And even our young children were used as an example to the Government. As Sarah Coles (a personal finance analyst at Hargreaves Lansdown) said “parents might have to find new ways to get their children to save, if piling coppers into piggy banks and jars was no longer an option. For kids, putting spare change into a money-box can help establish a regular savings habit. It’s useful for them to physically see how over time the pennies start to add up.”
Finally, faced with this pressure the Government seem to have backed down…
Just today, number 10 tried to play down the row, signalling the Government will back-track in the face of opposition.
A Prime Minister spokesman said “there are no proposals to stop printing 1 or 2p coins. The call for evidence was simply intended to enable the Government to better understand the role of cash and digital payments in the new economy. We were seeking views on whether the current denominational mix of coins meet the public’s needs, and from the early reaction it looks as if it does.”
As well as being fantastic news for charities, pensioners, the homeless and children (who want to save). This is great news for us and our customers too…

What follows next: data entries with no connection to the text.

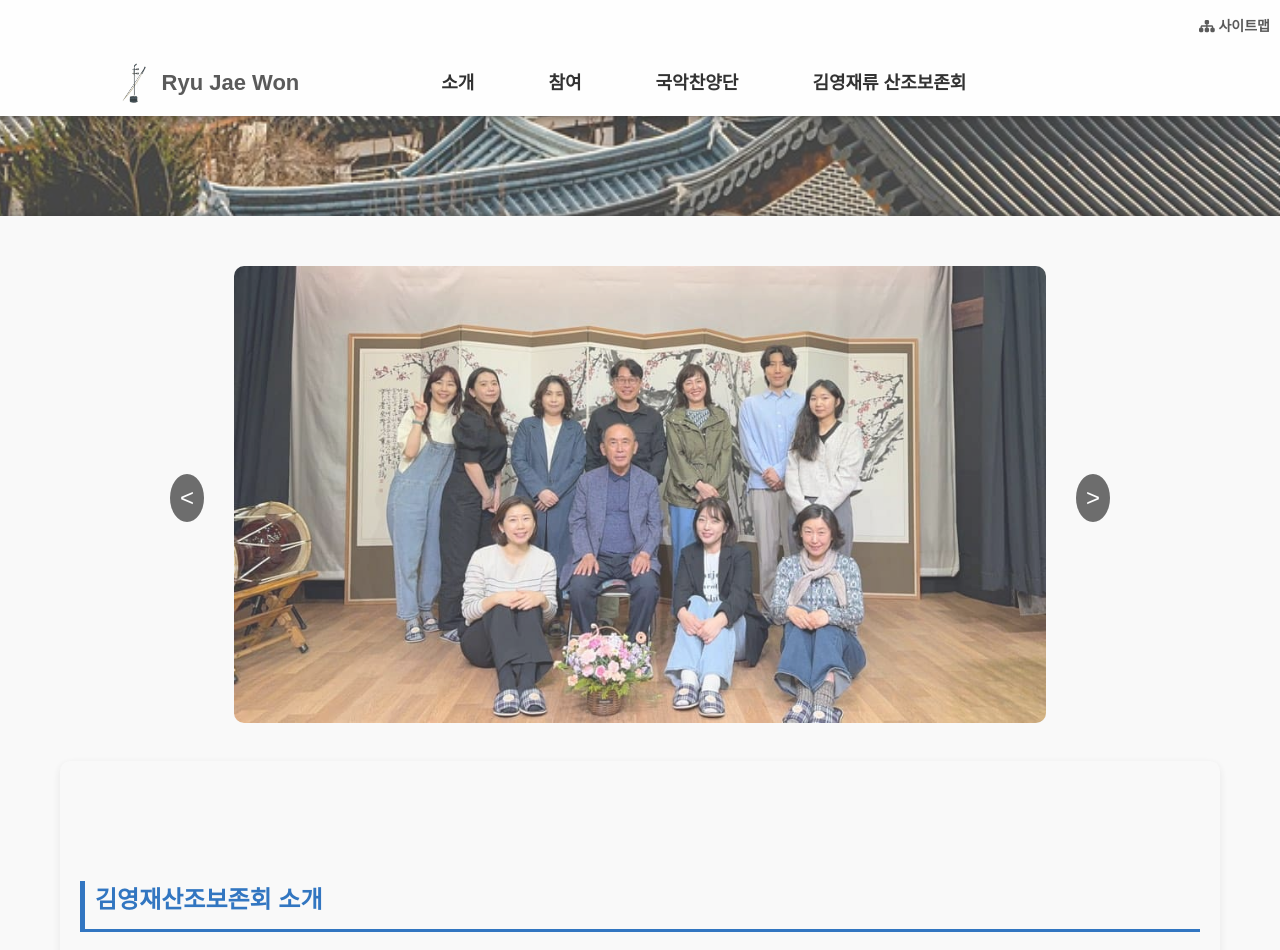
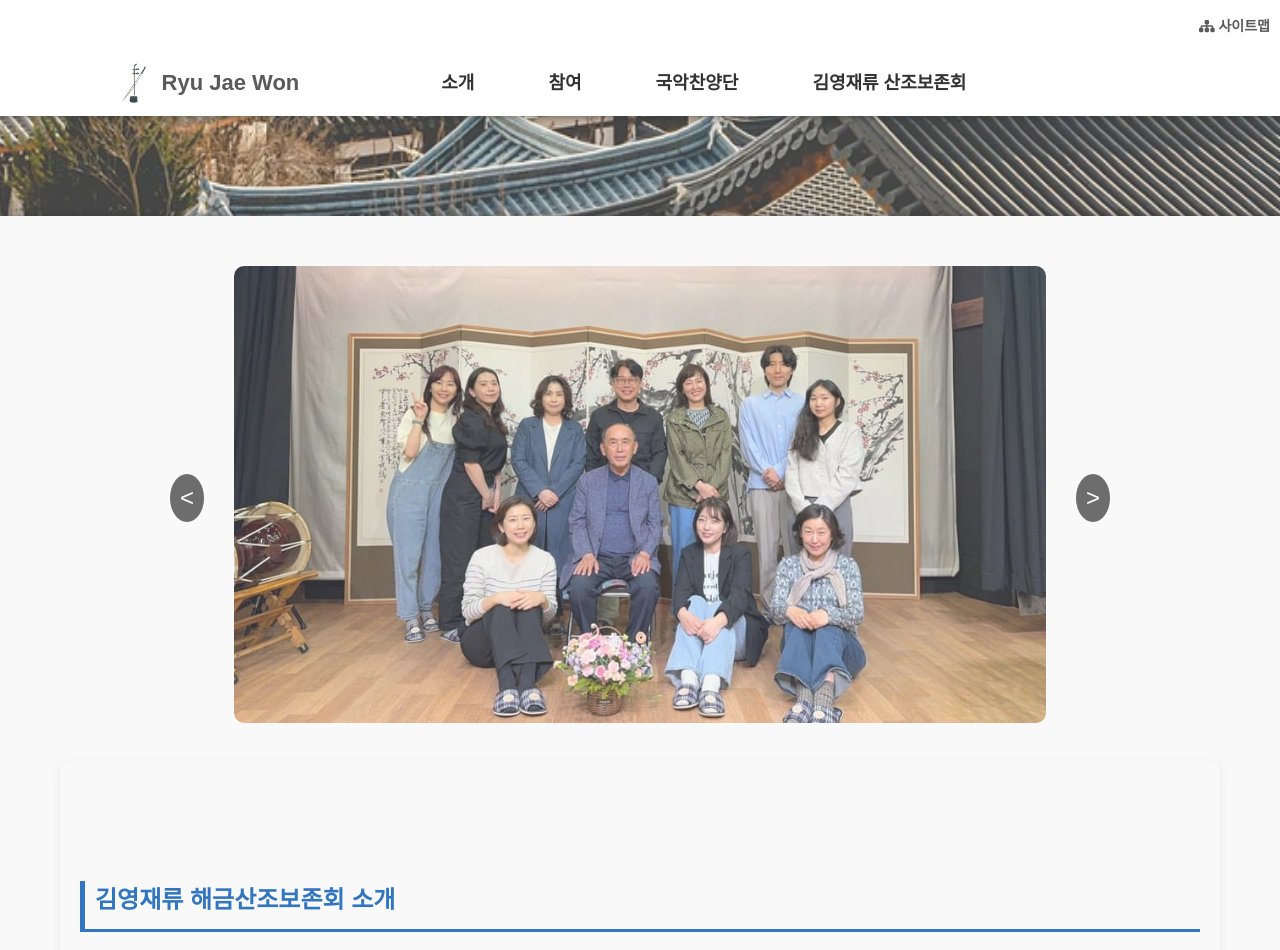
Before and after one commit to BrightLuminate/jawnproject, a React (Create React App) app: page /kim-young-jae-introduction in a window 1280 px wide. Shown: the top 950 px of the page. Built offline with nearby package versions, Linux system fonts and the light colour scheme.

Commit message:
Update KimYoungJaeIntroduction.js

```diff
--- a/src/components/KimYoungJaeIntroduction.js
+++ b/src/components/KimYoungJaeIntroduction.js
@@ -66,7 +66,7 @@ const KimYoungJaeIntroduction = () => {
           <section  className="description">
 
 
-            <h2>김영재산조보존회 소개</h2>
+            <h2>김영재류 해금산조보존회 소개</h2>
 
             <p>
               김영재류 해금산조보존회는 해금 명인 지영희 선생님으로부터 김영재 선생님에게 전수된 민속악의 정수를 보존하고 계승·발전시키기 위해 설립된 단체입니다.
```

You see, we provide a number of monthly printing packages for the home, self-employed, business and schools, which save money and are very competitively priced at £11.99, £14.99 & £19.99. And the government back-track, means our customers can still choose to donate their pennies (in change) to their own worthy causes.
…whether that’s a charity, the homeless or even their own children’s piggy bank.